Exercise
Work through the records that follow and return each line containing the word "className".

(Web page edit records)
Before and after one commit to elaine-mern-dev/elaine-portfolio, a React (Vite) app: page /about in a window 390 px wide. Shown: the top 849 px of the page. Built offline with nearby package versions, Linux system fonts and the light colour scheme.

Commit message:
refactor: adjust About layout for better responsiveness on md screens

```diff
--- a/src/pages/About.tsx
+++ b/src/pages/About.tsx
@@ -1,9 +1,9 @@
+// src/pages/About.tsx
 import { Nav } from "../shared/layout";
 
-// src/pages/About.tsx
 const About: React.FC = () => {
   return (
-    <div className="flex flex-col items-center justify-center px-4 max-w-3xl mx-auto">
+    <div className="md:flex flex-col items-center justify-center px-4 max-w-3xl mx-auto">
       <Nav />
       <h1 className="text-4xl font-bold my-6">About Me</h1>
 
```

Exercise answer
-    <div className="flex flex-col items-center justify-center px-4 max-w-3xl mx-auto">
+    <div className="md:flex flex-col items-center justify-center px-4 max-w-3xl mx-auto">
       <h1 className="text-4xl font-bold my-6">About Me</h1>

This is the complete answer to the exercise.